If you are considering adopting WMA or increasing the production of WMA at your plant, but might need something to sweeten the deal for those making the key decisions, here’s something to consider. While you would need to do a more detailed lifecycle analysis to get an exact figure, NAPA’s research suggests that for every 10 degrees of production temperature reduction, there is between a 2 and 3 percent fuel consumption savings.

Using Pace’s team’s warm mix production temperature reduction, they are likely seeing between 14 and 21 percent fuel consumption reductions. Those type of savings for costly fuels and their unpredictable changes in price and availability can translate into millions of dollars in savings.

With temperatures as low as Pace is currently trialing, it might make you concerned about travel and storage times, but Pace says the opposite has been true, reporting no issues with that at all. In fact, they report improved overall workability with their product due to the use of the WMA additives. They’ve stored the mix overnight sometimes up to twenty-four hours, and also sent warm mix out to some job sites with haul distances reaching up to an hour from plant to pavement.

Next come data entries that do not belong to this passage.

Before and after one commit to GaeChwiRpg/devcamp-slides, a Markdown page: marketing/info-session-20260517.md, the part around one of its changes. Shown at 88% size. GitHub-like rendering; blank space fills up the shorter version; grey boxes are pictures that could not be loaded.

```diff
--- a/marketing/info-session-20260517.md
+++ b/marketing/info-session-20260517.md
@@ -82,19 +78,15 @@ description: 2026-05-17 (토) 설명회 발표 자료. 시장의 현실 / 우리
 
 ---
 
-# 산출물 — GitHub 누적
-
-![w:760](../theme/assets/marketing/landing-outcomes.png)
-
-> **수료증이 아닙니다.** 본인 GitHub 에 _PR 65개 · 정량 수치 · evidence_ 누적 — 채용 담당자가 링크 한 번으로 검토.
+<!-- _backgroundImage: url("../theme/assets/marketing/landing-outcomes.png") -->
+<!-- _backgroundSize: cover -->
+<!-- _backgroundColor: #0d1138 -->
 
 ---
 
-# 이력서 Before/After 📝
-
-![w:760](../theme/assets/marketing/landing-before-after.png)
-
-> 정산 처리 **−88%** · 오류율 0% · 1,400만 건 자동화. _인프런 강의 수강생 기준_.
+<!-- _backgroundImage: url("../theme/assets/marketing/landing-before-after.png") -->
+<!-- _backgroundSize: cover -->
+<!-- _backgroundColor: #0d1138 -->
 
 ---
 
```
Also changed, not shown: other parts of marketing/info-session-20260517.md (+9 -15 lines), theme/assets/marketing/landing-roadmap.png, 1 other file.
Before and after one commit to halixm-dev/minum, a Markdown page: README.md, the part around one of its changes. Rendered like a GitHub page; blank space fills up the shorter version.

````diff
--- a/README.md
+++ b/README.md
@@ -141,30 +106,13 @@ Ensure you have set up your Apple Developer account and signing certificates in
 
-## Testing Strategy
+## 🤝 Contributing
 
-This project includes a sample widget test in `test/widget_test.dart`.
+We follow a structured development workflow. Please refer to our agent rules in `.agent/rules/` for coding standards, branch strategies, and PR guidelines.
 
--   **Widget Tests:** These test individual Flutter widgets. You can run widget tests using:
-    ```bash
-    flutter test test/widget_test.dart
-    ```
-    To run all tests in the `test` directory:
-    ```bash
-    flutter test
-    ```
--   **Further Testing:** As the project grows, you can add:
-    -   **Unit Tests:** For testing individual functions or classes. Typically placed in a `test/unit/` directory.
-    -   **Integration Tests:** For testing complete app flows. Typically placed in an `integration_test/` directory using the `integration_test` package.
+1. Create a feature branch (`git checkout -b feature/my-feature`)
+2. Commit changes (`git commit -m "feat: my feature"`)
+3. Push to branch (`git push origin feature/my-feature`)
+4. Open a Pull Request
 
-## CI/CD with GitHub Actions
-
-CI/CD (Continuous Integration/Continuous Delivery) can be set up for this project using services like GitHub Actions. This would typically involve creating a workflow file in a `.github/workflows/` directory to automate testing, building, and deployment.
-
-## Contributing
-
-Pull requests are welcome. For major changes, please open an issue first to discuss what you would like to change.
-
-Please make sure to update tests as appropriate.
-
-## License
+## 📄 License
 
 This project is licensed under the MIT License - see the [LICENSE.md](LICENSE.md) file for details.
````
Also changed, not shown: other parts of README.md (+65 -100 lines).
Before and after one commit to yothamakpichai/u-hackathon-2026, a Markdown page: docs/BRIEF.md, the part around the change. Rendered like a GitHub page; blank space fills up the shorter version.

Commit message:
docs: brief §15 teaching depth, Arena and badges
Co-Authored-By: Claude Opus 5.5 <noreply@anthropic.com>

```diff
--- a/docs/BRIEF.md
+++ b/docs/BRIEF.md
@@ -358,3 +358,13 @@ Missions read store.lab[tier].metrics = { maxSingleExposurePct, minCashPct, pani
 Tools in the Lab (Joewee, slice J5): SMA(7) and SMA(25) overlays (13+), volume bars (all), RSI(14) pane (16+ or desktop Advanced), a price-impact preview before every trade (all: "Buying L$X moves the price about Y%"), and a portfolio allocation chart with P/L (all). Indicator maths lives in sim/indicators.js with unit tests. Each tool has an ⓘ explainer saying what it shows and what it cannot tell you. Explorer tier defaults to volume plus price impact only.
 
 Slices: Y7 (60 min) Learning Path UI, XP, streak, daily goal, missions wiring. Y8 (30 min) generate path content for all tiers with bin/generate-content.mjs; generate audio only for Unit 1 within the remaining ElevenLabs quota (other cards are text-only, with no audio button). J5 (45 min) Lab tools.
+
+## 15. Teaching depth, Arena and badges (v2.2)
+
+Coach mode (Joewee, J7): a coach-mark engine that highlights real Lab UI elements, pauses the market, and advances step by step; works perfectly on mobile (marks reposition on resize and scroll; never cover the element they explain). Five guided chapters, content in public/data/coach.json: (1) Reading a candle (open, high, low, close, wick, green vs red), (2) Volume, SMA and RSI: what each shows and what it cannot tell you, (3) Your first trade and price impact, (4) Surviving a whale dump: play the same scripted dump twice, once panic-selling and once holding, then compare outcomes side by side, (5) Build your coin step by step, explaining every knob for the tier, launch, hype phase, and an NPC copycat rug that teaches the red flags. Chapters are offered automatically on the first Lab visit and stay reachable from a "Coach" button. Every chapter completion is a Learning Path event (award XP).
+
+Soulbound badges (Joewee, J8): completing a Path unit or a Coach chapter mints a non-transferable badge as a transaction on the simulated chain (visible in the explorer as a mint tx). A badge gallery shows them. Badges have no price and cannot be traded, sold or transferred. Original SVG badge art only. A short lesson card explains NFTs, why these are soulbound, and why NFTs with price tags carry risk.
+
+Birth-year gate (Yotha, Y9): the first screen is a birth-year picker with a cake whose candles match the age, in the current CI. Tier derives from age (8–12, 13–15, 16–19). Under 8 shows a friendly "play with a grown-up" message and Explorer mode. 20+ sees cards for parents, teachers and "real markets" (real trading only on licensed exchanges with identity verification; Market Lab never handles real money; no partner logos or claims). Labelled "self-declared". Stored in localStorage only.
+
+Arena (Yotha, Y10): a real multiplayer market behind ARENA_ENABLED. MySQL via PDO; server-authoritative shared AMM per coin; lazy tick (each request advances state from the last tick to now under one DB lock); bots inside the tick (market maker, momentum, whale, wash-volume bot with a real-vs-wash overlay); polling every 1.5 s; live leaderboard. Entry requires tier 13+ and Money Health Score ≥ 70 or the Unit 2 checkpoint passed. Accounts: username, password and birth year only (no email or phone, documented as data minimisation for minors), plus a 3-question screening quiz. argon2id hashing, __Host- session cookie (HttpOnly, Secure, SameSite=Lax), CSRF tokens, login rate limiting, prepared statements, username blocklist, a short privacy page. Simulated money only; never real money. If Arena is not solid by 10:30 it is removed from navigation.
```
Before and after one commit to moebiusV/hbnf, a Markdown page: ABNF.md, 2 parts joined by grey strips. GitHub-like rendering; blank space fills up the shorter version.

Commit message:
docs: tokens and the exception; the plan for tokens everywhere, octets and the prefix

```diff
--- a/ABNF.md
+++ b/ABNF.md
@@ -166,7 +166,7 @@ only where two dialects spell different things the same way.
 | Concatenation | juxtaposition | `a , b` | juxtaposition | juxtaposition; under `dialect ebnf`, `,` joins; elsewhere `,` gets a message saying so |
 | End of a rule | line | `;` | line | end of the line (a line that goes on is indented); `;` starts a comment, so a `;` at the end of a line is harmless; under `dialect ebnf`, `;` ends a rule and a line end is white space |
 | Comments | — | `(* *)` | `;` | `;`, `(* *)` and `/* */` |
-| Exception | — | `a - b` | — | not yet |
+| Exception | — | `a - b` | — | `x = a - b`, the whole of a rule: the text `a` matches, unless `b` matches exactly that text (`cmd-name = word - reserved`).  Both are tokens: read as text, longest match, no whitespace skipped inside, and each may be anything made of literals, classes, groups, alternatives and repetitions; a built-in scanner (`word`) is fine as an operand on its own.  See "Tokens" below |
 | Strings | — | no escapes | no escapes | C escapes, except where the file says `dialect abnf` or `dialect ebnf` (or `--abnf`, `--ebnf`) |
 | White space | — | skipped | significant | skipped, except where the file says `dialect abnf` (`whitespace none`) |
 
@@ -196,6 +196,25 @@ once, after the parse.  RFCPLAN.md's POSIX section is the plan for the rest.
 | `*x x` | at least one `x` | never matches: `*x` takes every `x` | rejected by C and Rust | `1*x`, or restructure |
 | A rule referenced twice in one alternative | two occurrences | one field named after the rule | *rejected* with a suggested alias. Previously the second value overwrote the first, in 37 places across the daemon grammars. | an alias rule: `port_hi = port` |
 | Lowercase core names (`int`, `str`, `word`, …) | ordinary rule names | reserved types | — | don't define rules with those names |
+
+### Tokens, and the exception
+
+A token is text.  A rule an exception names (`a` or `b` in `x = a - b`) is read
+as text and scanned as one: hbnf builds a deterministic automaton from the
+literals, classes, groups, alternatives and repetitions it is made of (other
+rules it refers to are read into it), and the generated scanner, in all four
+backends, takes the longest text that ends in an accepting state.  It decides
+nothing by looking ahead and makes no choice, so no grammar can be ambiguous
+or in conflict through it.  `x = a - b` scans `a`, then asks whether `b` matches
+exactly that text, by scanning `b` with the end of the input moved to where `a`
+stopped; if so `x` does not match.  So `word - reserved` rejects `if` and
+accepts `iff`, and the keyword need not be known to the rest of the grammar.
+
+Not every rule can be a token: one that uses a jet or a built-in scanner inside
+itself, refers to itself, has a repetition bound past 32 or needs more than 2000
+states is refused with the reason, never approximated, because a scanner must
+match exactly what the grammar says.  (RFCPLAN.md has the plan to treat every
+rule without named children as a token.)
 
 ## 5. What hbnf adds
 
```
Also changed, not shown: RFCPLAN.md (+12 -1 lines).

This is consistent with long establish science on WMA, but there are many other documented benefits as well. 

Due to the decrease in temperature, WMA compliments mixes utilizing higher reclaimed asphalt pavement (RAP). That’s good news, because RAP stockpiles have been on the rise, trending upward since 2016. The NAPA industry survey from 2021 reported that, ever since then, more RAP has been stockpiled by asphalt plants than was utilized in production. The reported 2021 stockpile level reached a national high of 137.5 million tons, which was approximately a 2 percent increase from the previous year.3

It’s important to note that overall asphalt production has also increased during that same period by 57.5 million tons, or a 13.3% rise from the period between 2016 and 2021. For those looking to up their percentages of RAP and make a dent in their current stock, while additionally reducing their need for expensive virgin aggregates, WMA is should absolultely as be considered as an option.3

It Hasn’t been all smooth sailing.

“Producing warm mix has had its issues,” said Pace. “There was a learning curve, adjusting temperatures up and down and between multiple mixes throughout a shift can lead to mistakes.” One of the biggest challenges they faced was how to handle the volume of outside sales, and how their customers would react.

“That took a lot of education, communication, and continued follow-up with our FOB customers across our market,” He continued. “They’ve only paved with hot mix their entire careers. We have mostly had success, but we still have to be proactive, checking on the customers while championing the technology.”

Pace concluded by saying, “Hubbard is pleased with this year’s successful venture into warm mix and establishing themselves as a warm mix producer in the state of Florida.”